If you want to open your home while keeping mosquitoes at bay, you can install screen doors and windows. Screen doors and windows will allow the air to circulate around your room while keeping mosquitoes out.
You will need to move around your yard while you’re cleaning up or installing your screen doors and windows. That’s a time when you can be vulnerable to mosquito bites.
Before heading out, you should apply insect repellent to keep yourself safe from mosquitoes. Good Housekeeping suggests using insect repellents that feature the ingredient known as DEET. That ingredient is effective against insects, and it is also safe to use.
To protect your body even further, you can also wear additional clothing that will conceal your skin. You may be uncomfortable working while wearing so much but doing so will keep the mosquitoes away.
The steps listed above should grant you greater protection against mosquitoes, but they are still temporary measures. Some homeowners want greater, longer-lasting protection. That is where we at Romex Pest Control can step in.
By calling on us to periodically provide mist treatment, it will significantly reduce the number of mosquitoes flying around your property. You will want your property treated around five to six times per year to keep it well protected and we will be ready to answer the call each time.
There is no way to completely remove all mosquitoes from your property, but you can do things to significantly reduce their numbers. Please follow the tips mentioned in this article if you want to keep you and your family safe from dangerous mosquitoes.

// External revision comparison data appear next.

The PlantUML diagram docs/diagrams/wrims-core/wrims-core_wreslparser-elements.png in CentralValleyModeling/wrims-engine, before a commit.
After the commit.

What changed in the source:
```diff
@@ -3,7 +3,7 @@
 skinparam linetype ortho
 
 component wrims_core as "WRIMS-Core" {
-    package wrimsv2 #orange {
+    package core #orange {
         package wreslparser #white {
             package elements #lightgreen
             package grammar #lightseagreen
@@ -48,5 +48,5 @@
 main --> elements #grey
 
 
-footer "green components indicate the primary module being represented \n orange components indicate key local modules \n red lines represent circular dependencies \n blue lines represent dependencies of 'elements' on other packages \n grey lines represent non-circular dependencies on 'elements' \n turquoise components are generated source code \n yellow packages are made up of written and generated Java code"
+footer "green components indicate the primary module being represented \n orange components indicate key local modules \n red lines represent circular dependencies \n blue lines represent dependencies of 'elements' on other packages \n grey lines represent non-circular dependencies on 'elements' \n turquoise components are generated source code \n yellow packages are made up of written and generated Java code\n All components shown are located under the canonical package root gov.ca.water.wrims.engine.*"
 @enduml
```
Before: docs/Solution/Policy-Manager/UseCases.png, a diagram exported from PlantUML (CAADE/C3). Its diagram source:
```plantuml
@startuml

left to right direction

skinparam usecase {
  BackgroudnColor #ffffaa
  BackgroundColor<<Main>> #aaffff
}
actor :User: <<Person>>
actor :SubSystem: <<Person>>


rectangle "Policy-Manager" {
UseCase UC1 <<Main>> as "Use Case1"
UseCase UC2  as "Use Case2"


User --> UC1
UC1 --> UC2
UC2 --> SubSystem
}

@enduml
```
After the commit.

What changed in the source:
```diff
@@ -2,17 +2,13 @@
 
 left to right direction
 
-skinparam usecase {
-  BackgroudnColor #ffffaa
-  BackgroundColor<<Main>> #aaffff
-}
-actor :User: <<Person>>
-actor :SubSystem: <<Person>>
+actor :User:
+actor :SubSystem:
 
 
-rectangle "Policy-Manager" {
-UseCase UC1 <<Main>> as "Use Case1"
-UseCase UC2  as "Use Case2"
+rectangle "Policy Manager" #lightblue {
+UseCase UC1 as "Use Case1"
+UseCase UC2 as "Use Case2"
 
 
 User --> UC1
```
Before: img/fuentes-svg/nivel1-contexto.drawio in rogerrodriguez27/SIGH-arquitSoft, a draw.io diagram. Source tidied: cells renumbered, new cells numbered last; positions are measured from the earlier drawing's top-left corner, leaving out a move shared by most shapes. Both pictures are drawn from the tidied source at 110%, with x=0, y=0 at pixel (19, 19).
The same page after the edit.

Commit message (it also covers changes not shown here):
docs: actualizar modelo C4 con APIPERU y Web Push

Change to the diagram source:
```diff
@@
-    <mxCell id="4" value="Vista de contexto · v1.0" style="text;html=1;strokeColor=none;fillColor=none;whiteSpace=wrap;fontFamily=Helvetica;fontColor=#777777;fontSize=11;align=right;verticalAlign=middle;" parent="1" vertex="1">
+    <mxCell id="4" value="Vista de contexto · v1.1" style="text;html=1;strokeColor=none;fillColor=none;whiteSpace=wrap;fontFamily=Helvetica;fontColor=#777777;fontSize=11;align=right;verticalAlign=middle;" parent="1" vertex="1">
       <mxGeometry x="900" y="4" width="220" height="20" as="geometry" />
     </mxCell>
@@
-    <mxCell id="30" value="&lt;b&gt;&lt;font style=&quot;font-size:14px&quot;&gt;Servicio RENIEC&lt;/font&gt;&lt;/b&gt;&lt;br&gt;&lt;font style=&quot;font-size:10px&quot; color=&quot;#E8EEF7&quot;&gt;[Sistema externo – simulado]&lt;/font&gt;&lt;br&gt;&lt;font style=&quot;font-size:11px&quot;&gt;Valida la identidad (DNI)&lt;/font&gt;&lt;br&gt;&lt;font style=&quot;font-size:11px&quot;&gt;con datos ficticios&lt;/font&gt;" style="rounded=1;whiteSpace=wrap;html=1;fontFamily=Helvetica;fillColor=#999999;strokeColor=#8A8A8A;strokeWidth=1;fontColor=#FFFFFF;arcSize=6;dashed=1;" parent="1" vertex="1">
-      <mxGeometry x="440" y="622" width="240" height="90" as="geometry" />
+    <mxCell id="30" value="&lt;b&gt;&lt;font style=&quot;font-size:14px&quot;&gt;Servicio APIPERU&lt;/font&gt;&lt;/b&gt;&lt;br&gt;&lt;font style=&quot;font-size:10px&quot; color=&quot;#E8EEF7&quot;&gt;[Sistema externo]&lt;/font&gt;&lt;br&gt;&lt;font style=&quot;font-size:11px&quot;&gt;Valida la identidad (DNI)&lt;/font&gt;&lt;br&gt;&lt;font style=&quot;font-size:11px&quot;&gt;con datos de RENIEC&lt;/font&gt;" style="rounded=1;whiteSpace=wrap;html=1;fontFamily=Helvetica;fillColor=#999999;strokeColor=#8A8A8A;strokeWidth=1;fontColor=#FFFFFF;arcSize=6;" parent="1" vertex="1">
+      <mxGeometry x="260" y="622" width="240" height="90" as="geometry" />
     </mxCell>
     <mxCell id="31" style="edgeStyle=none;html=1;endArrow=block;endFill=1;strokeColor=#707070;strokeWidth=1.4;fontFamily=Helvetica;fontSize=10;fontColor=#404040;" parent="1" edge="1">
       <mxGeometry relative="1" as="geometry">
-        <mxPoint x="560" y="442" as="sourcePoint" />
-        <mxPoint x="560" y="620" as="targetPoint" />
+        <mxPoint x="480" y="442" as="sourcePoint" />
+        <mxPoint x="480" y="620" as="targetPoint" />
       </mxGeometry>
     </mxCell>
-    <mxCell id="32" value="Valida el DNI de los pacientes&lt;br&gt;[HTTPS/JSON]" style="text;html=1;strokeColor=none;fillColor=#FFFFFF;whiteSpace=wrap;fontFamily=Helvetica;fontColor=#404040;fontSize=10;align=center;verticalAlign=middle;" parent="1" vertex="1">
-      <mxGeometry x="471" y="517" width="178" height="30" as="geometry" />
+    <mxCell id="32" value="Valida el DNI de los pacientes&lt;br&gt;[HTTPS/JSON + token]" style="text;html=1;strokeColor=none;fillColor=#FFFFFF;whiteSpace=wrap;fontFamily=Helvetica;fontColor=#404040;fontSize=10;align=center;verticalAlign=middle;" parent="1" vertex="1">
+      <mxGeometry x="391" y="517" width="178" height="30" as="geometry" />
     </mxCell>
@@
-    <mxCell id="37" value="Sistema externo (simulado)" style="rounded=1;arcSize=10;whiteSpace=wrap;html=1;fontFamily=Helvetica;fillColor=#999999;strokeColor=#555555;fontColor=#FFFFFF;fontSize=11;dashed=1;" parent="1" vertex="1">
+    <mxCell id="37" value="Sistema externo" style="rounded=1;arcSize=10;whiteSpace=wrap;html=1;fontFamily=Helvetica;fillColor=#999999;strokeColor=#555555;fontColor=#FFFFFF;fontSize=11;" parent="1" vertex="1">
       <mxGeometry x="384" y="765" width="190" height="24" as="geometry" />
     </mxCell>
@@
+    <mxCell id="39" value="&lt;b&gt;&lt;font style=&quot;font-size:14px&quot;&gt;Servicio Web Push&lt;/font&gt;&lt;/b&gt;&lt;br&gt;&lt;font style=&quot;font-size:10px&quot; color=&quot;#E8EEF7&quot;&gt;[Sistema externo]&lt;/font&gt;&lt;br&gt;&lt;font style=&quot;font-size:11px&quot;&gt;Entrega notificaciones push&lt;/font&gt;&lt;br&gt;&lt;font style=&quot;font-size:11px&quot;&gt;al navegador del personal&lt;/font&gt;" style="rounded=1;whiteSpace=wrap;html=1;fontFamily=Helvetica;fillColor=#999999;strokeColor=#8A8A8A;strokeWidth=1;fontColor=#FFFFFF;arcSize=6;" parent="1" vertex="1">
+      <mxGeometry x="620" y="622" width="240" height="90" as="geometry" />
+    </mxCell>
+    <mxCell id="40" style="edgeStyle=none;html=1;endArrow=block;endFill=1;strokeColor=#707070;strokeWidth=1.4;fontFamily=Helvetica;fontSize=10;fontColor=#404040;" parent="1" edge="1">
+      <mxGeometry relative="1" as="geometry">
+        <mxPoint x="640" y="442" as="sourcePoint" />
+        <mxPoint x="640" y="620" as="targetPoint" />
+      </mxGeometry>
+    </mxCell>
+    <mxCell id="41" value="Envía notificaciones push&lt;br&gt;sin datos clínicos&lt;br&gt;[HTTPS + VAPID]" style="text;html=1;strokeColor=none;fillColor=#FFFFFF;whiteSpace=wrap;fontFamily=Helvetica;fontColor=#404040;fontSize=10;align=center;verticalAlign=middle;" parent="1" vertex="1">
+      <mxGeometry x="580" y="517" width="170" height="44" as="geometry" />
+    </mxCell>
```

For longer-lasting protection, please do not hesitate to get in touch with us at Romex Pest Control.
Romex Pest Control is committed to protecting you, your children, and your pets with our eco-friendly, child-friendly, and pet-friendly guaranteed pest control solution.
We are confident in solving all pest, rodent, and termite problems.
Romex Pest Control is fully insured and licensed in Texas, Oklahoma, Louisiana, and Mississippi.